fabricated in the Seattle studios of the famous glass
artist and assembled prior to the Sept. 30 dedication
ceremony for the nearby Research II facility.
Susan Darling, a glass blower
from Indianapolis, was a volunteer during the Chihuly
installation process. Here she photographs individual
pieces, some 1,200 in all. North Carolina sand (or silica)
was turned to molten glass at the Chihuly hot shop,
located in a boathouse on the shores of Lake Union,
not far from downtown Seattle. It was there, too, that
teams of master glass artists, in an orchestrated process
of blowing, shaping, folding and adding color to emerging
pieces, worked for months on the pieces that would eventually
"morph" into a public artwork in Indianapolis.
Faculty, staff, students and
members of the community gathered in the atrium of the
Van Nuys Medical Science Building on the IUPUI campus
Sept. 30 prior to the formal dedication of the nearby
Research II facility.
Faculty, staff and students wait
to take a place for the dedication ceremony for Research
II facility. The ceremony was held in the Van Nuys Medical
Science Building to accommodate more guests.
Emily Rome, a member of the IU
String Quartet, played a viola solo during the ceremony.
To define the twists of
the helix and the four bases, Chihuly used several different
colored glass-shaped forms to help express the overall
shape and design of the DNA Tower. Emerging glass
pieces are reheated in what is called "the glory hole"
during the blowing process; a finished piece is then
cooled in annealing ovens at the artist’s studios in
Seattle.
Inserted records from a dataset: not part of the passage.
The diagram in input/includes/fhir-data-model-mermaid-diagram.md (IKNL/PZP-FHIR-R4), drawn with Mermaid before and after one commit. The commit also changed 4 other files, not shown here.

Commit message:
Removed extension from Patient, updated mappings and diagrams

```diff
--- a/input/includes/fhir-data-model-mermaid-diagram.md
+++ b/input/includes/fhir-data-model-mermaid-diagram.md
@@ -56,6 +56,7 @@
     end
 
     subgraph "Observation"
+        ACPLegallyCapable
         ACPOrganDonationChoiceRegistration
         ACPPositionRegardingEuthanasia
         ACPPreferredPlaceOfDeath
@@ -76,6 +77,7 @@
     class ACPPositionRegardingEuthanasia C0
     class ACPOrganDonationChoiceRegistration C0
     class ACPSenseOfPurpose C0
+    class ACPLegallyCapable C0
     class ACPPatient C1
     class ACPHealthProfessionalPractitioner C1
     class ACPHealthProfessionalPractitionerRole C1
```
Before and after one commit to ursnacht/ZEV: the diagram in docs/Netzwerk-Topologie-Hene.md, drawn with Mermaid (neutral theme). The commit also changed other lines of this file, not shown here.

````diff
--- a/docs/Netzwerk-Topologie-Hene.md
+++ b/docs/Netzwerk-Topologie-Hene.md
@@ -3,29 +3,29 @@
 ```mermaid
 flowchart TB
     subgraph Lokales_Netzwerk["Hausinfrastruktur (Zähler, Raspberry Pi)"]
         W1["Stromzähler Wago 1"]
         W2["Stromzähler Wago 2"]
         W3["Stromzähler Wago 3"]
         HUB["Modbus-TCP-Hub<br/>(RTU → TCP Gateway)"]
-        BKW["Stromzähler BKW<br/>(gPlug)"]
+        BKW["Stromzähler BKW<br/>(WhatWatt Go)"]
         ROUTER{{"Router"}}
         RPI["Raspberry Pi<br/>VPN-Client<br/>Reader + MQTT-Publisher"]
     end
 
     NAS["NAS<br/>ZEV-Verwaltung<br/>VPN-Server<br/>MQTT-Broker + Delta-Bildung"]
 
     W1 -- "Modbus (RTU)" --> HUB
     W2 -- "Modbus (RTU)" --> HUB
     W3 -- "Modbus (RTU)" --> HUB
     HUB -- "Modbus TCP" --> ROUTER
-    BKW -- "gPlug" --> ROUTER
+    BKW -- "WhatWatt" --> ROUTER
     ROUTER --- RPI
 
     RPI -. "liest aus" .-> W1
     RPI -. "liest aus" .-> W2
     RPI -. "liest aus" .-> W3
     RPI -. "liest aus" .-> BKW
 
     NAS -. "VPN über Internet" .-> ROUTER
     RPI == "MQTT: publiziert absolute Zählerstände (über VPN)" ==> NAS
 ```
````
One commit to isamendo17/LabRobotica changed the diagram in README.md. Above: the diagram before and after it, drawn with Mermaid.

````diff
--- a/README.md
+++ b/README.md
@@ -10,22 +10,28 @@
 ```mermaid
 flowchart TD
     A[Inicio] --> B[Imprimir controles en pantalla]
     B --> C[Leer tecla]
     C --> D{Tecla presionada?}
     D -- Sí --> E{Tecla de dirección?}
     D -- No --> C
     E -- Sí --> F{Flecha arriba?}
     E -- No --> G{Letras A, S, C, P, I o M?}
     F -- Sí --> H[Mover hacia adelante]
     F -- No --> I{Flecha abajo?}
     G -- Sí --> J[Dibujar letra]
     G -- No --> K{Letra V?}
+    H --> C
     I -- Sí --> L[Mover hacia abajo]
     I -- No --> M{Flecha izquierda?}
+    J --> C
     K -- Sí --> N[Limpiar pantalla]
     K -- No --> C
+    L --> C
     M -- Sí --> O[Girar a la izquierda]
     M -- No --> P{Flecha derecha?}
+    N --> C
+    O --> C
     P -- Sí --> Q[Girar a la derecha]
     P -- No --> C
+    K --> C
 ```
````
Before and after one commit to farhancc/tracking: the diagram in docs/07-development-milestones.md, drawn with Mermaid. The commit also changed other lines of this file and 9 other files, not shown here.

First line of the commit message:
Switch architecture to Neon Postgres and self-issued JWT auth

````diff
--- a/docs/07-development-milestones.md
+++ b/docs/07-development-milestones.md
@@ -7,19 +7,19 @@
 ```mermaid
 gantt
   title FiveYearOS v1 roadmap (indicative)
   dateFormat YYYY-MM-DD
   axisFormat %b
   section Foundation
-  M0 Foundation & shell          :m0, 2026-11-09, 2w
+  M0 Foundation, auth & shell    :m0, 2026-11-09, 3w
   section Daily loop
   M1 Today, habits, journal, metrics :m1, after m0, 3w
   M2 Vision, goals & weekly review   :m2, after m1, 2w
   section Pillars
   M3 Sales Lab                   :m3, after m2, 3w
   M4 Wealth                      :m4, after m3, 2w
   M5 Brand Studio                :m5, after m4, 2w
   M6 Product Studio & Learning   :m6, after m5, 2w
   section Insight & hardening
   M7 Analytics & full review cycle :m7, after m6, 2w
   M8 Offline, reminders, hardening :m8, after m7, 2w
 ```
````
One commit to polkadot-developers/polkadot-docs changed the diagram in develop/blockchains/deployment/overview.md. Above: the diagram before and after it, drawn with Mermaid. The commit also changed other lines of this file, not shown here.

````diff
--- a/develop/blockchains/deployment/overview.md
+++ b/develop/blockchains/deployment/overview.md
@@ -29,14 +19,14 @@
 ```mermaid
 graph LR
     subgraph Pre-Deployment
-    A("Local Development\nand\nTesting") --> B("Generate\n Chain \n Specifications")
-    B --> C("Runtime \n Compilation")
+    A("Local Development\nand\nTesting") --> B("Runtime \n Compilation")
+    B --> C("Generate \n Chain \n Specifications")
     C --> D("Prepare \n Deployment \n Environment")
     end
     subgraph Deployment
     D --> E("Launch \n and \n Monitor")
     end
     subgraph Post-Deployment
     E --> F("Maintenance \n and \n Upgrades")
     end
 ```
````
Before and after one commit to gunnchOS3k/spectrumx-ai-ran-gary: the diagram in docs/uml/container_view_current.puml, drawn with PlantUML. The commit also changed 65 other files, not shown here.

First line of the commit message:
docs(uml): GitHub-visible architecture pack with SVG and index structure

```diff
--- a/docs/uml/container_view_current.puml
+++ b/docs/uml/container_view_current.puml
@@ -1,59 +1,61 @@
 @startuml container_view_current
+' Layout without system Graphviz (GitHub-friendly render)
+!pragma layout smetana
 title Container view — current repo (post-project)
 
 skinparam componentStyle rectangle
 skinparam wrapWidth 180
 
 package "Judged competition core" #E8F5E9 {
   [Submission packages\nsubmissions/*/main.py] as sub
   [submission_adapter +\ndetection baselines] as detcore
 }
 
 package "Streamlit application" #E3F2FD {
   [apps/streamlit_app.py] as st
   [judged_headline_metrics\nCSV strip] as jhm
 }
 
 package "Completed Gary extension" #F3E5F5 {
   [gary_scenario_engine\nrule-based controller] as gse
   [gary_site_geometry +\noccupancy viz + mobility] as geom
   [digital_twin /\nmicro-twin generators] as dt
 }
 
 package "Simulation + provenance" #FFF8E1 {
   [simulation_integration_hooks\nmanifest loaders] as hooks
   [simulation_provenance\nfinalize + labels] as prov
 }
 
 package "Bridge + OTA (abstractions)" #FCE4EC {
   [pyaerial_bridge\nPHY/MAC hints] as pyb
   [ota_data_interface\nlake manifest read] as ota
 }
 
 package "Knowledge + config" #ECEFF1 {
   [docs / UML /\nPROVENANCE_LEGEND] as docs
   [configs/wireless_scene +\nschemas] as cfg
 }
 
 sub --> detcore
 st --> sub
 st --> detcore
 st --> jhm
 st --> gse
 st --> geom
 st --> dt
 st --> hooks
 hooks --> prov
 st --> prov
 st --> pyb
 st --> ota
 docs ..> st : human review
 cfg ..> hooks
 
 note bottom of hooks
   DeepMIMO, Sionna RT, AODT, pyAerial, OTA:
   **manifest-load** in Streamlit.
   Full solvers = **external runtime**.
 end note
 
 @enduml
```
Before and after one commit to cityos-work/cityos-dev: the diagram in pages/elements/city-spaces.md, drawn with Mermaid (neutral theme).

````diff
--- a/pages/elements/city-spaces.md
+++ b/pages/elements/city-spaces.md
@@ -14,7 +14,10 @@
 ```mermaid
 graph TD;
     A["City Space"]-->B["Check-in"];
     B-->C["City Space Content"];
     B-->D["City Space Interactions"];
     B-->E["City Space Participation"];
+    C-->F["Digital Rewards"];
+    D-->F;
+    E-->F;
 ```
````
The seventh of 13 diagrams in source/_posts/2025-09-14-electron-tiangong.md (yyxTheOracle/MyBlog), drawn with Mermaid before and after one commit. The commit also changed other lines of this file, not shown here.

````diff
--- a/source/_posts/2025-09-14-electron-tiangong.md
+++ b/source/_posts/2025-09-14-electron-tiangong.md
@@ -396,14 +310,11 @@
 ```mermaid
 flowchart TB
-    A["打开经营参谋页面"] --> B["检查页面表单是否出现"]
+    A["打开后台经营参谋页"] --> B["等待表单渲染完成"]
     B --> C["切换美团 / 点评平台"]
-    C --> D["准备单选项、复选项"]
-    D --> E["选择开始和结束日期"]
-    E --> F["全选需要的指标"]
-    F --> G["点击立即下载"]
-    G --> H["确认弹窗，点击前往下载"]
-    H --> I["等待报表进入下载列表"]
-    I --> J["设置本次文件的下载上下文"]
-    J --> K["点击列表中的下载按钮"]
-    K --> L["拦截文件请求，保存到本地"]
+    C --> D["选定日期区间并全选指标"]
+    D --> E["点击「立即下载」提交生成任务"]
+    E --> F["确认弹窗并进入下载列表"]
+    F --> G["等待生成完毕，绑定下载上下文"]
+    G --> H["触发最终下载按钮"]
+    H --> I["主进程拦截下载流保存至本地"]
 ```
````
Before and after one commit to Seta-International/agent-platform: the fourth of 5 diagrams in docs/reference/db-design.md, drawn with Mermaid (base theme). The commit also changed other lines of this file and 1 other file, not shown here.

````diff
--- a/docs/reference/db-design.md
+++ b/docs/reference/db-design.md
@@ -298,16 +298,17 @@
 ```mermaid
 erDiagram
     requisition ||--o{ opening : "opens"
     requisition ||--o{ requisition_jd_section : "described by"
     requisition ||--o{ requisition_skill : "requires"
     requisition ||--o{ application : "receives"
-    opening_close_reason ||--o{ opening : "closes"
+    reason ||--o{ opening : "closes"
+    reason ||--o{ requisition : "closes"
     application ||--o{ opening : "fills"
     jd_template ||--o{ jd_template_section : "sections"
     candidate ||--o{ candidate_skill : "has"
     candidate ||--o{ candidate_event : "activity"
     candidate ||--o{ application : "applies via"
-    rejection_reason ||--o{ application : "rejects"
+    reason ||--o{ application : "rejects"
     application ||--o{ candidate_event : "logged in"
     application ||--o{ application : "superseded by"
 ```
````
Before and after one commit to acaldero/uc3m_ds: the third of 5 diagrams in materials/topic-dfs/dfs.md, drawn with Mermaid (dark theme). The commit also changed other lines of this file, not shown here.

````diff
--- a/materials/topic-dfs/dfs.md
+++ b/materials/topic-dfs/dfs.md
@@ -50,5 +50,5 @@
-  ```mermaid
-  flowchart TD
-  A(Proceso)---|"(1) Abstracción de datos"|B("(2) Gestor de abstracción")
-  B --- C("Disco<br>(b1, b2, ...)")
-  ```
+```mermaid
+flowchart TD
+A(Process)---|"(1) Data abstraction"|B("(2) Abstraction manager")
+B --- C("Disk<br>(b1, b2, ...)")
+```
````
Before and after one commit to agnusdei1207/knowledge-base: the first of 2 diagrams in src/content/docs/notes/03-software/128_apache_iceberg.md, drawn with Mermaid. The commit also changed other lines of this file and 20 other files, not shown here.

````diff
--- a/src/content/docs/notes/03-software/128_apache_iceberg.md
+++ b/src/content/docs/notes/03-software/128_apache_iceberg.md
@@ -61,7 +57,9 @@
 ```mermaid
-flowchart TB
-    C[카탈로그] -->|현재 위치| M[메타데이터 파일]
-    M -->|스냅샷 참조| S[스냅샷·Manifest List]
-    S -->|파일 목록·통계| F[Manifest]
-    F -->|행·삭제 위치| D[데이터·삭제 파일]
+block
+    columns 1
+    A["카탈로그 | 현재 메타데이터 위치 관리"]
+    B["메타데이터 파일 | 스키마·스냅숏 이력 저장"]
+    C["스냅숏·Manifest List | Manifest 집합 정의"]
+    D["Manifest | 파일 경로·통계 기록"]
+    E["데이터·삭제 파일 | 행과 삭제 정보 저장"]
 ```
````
Color rods that provide the "frits," or coarsely
ground colored glass that adds the color to each piece,
comes from manufacturers in Germany and New Zealand.
The installation is a departure from Chihuly’s previous
work, in that the molecule’s double helical form was
a necessary "ladder" for the representational glass
pieces that envelop it.
The platform party in academic
regalia recesses after the Research II dedication ceremony.
The Chihuly DNA Tower is seen is seen in the